RECORDS SHOWN:
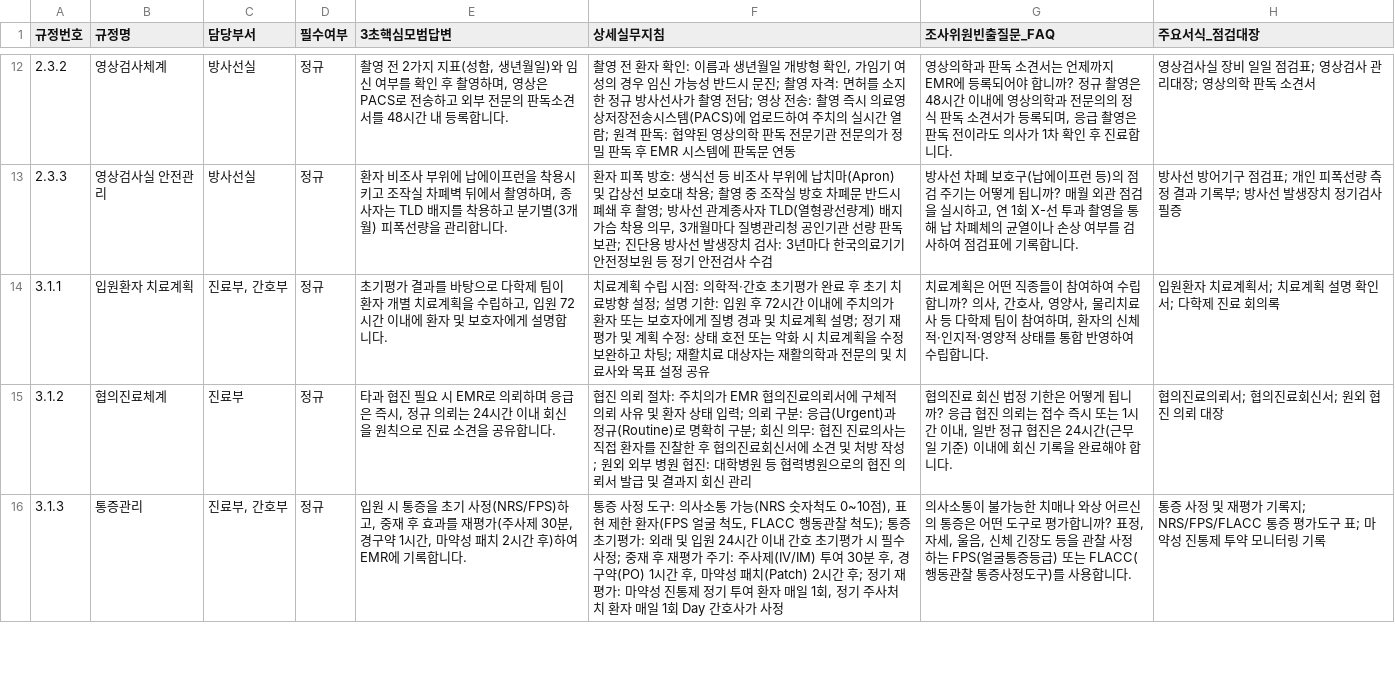
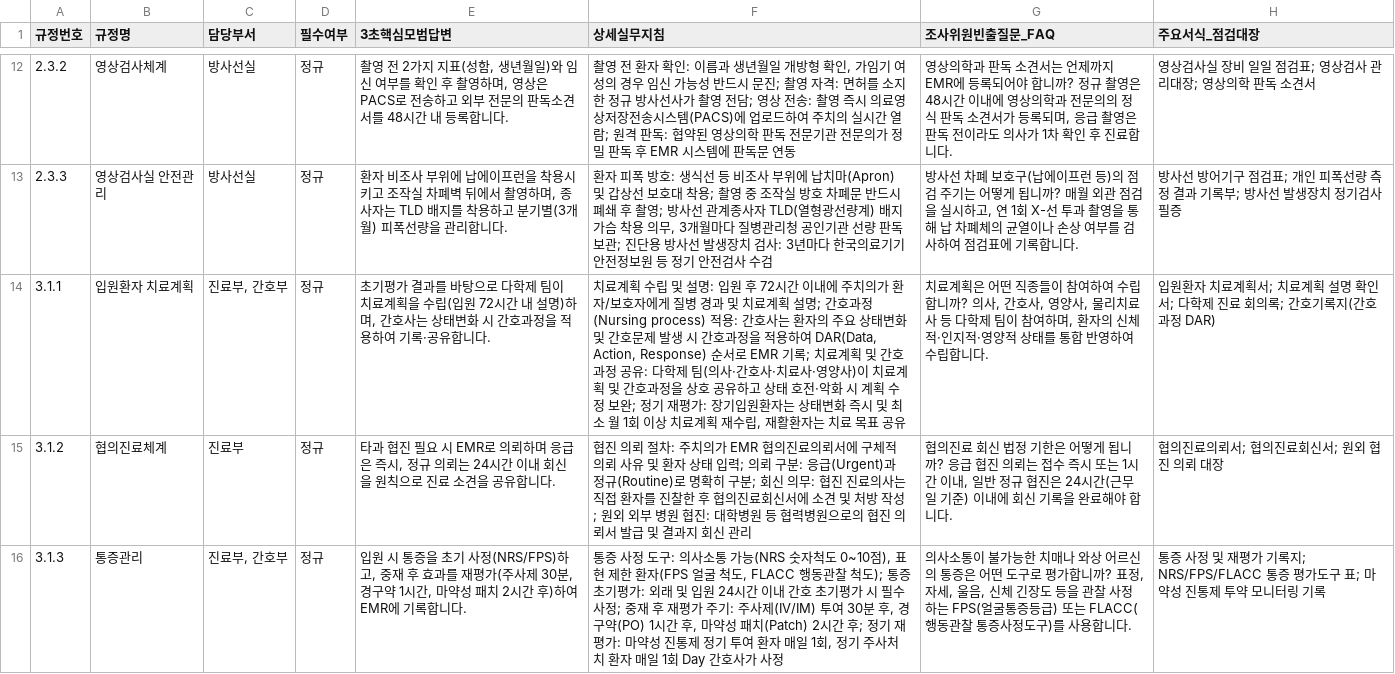
Before and after one commit to kisayo11/nature-q-pocket, a CSV file: google_sheets/02_57개규정_마스터.csv, drawn as a sheet; only a part is shown, gaps mark what is left out.

Commit message:
fix: 3.1.1 간호과정(Nursing process) DAR 기록 및 공유 실무지침 수정 반영

```diff
--- a/google_sheets/02_57개규정_마스터.csv
+++ b/google_sheets/02_57개규정_마스터.csv
@@ -13,3 +13,3 @@
 "2.3.3","영상검사실 안전관리","방사선실","정규","환자 비조사 부위에 납에이프런을 착용시키고 조작실 차폐벽 뒤에서 촬영하며, 종사자는 TLD 배지를 착용하고 분기별(3개월) 피폭선량을 관리합니다.","환자 피폭 방호: 생식선 등 비조사 부위에 납치마(Apron) 및 갑상선 보호대 착용; 촬영 중 조작실 방호 차폐문 반드시 폐쇄 후 촬영; 방사선 관계종사자 TLD(열형광선량계) 배지 가슴 착용 의무, 3개월마다 질병관리청 공인기관 선량 판독 보관; 진단용 방사선 발생장치 검사: 3년마다 한국의료기기안전정보원 등 정기 안전검사 수검","방사선 차폐 보호구(납에이프런 등)의 점검 주기는 어떻게 됩니까? 매월 외관 점검을 실시하고, 연 1회 X-선 투과 촬영을 통해 납 차폐체의 균열이나 손상 여부를 검사하여 점검표에 기록합니다.","방사선 방어기구 점검표; 개인 피폭선량 측정 결과 기록부; 방사선 발생장치 정기검사 필증"
-"3.1.1","입원환자 치료계획","진료부, 간호부","정규","초기평가 결과를 바탕으로 다학제 팀이 환자 개별 치료계획을 수립하고, 입원 72시간 이내에 환자 및 보호자에게 설명합니다.","치료계획 수립 시점: 의학적·간호 초기평가 완료 후 초기 치료방향 설정; 설명 기한: 입원 후 72시간 이내에 주치의가 환자 또는 보호자에게 질병 경과 및 치료계획 설명; 정기 재평가 및 계획 수정: 상태 호전 또는 악화 시 치료계획을 수정 보완하고 차팅; 재활치료 대상자는 재활의학과 전문의 및 치료사와 목표 설정 공유","치료계획은 어떤 직종들이 참여하여 수립합니까? 의사, 간호사, 영양사, 물리치료사 등 다학제 팀이 참여하며, 환자의 신체적·인지적·영양적 상태를 통합 반영하여 수립합니다.","입원환자 치료계획서; 치료계획 설명 확인서; 다학제 진료 회의록"
+"3.1.1","입원환자 치료계획","진료부, 간호부","정규","초기평가 결과를 바탕으로 다학제 팀이 치료계획을 수립(입원 72시간 내 설명)하며, 간호사는 상태변화 시 간호과정을 적용하여 기록·공유합니다.","치료계획 수립 및 설명: 입원 후 72시간 이내에 주치의가 환자/보호자에게 질병 경과 및 치료계획 설명; 간호과정(Nursing process) 적용: 간호사는 환자의 주요 상태변화 및 간호문제 발생 시 간호과정을 적용하여 DAR(Data, Action, Response) 순서로 EMR 기록; 치료계획 및 간호과정 공유: 다학제 팀(의사·간호사·치료사·영양사)이 치료계획 및 간호과정을 상호 공유하고 상태 호전·악화 시 계획 수정 보완; 정기 재평가: 장기입원환자는 상태변화 즉시 및 최소 월 1회 이상 치료계획 재수립, 재활환자는 치료 목표 공유","치료계획은 어떤 직종들이 참여하여 수립합니까? 의사, 간호사, 영양사, 물리치료사 등 다학제 팀이 참여하며, 환자의 신체적·인지적·영양적 상태를 통합 반영하여 수립합니다.","입원환자 치료계획서; 치료계획 설명 확인서; 다학제 진료 회의록; 간호기록지(간호과정 DAR)"
 "3.1.2","협의진료체계","진료부","정규","타과 협진 필요 시 EMR로 의뢰하며 응급은 즉시, 정규 의뢰는 24시간 이내 회신을 원칙으로 진료 소견을 공유합니다.","협진 의뢰 절차: 주치의가 EMR 협의진료의뢰서에 구체적 의뢰 사유 및 환자 상태 입력; 의뢰 구분: 응급(Urgent)과 정규(Routine)로 명확히 구분; 회신 의무: 협진 진료의사는 직접 환자를 진찰한 후 협의진료회신서에 소견 및 처방 작성; 원외 외부 병원 협진: 대학병원 등 협력병원으로의 협진 의뢰서 발급 및 결과지 회신 관리","협의진료 회신 법정 기한은 어떻게 됩니까? 응급 협진 의뢰는 접수 즉시 또는 1시간 이내, 일반 정규 협진은 24시간(근무일 기준) 이내에 회신 기록을 완료해야 합니다.","협의진료의뢰서; 협의진료회신서; 원외 협진 의뢰 대장"
```
Also changed, not shown: google_sheets/02_57개규정_마스터.tsv, 4 other files.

EXERCISE PROMPT: Go through the listing above and write it all out exactly, leaving out any picture.

FINAL ANSWER:
Before and after one commit to kisayo11/nature-q-pocket, a CSV file: google_sheets/02_57개규정_마스터.csv, drawn as a sheet; only a part is shown, gaps mark what is left out.

Commit message:
fix: 3.1.1 간호과정(Nursing process) DAR 기록 및 공유 실무지침 수정 반영

```diff
--- a/google_sheets/02_57개규정_마스터.csv
+++ b/google_sheets/02_57개규정_마스터.csv
@@ -13,3 +13,3 @@
 "2.3.3","영상검사실 안전관리","방사선실","정규","환자 비조사 부위에 납에이프런을 착용시키고 조작실 차폐벽 뒤에서 촬영하며, 종사자는 TLD 배지를 착용하고 분기별(3개월) 피폭선량을 관리합니다.","환자 피폭 방호: 생식선 등 비조사 부위에 납치마(Apron) 및 갑상선 보호대 착용; 촬영 중 조작실 방호 차폐문 반드시 폐쇄 후 촬영; 방사선 관계종사자 TLD(열형광선량계) 배지 가슴 착용 의무, 3개월마다 질병관리청 공인기관 선량 판독 보관; 진단용 방사선 발생장치 검사: 3년마다 한국의료기기안전정보원 등 정기 안전검사 수검","방사선 차폐 보호구(납에이프런 등)의 점검 주기는 어떻게 됩니까? 매월 외관 점검을 실시하고, 연 1회 X-선 투과 촬영을 통해 납 차폐체의 균열이나 손상 여부를 검사하여 점검표에 기록합니다.","방사선 방어기구 점검표; 개인 피폭선량 측정 결과 기록부; 방사선 발생장치 정기검사 필증"
-"3.1.1","입원환자 치료계획","진료부, 간호부","정규","초기평가 결과를 바탕으로 다학제 팀이 환자 개별 치료계획을 수립하고, 입원 72시간 이내에 환자 및 보호자에게 설명합니다.","치료계획 수립 시점: 의학적·간호 초기평가 완료 후 초기 치료방향 설정; 설명 기한: 입원 후 72시간 이내에 주치의가 환자 또는 보호자에게 질병 경과 및 치료계획 설명; 정기 재평가 및 계획 수정: 상태 호전 또는 악화 시 치료계획을 수정 보완하고 차팅; 재활치료 대상자는 재활의학과 전문의 및 치료사와 목표 설정 공유","치료계획은 어떤 직종들이 참여하여 수립합니까? 의사, 간호사, 영양사, 물리치료사 등 다학제 팀이 참여하며, 환자의 신체적·인지적·영양적 상태를 통합 반영하여 수립합니다.","입원환자 치료계획서; 치료계획 설명 확인서; 다학제 진료 회의록"
+"3.1.1","입원환자 치료계획","진료부, 간호부","정규","초기평가 결과를 바탕으로 다학제 팀이 치료계획을 수립(입원 72시간 내 설명)하며, 간호사는 상태변화 시 간호과정을 적용하여 기록·공유합니다.","치료계획 수립 및 설명: 입원 후 72시간 이내에 주치의가 환자/보호자에게 질병 경과 및 치료계획 설명; 간호과정(Nursing process) 적용: 간호사는 환자의 주요 상태변화 및 간호문제 발생 시 간호과정을 적용하여 DAR(Data, Action, Response) 순서로 EMR 기록; 치료계획 및 간호과정 공유: 다학제 팀(의사·간호사·치료사·영양사)이 치료계획 및 간호과정을 상호 공유하고 상태 호전·악화 시 계획 수정 보완; 정기 재평가: 장기입원환자는 상태변화 즉시 및 최소 월 1회 이상 치료계획 재수립, 재활환자는 치료 목표 공유","치료계획은 어떤 직종들이 참여하여 수립합니까? 의사, 간호사, 영양사, 물리치료사 등 다학제 팀이 참여하며, 환자의 신체적·인지적·영양적 상태를 통합 반영하여 수립합니다.","입원환자 치료계획서; 치료계획 설명 확인서; 다학제 진료 회의록; 간호기록지(간호과정 DAR)"
 "3.1.2","협의진료체계","진료부","정규","타과 협진 필요 시 EMR로 의뢰하며 응급은 즉시, 정규 의뢰는 24시간 이내 회신을 원칙으로 진료 소견을 공유합니다.","협진 의뢰 절차: 주치의가 EMR 협의진료의뢰서에 구체적 의뢰 사유 및 환자 상태 입력; 의뢰 구분: 응급(Urgent)과 정규(Routine)로 명확히 구분; 회신 의무: 협진 진료의사는 직접 환자를 진찰한 후 협의진료회신서에 소견 및 처방 작성; 원외 외부 병원 협진: 대학병원 등 협력병원으로의 협진 의뢰서 발급 및 결과지 회신 관리","협의진료 회신 법정 기한은 어떻게 됩니까? 응급 협진 의뢰는 접수 즉시 또는 1시간 이내, 일반 정규 협진은 24시간(근무일 기준) 이내에 회신 기록을 완료해야 합니다.","협의진료의뢰서; 협의진료회신서; 원외 협진 의뢰 대장"
```
Also changed, not shown: google_sheets/02_57개규정_마스터.tsv, 4 other files.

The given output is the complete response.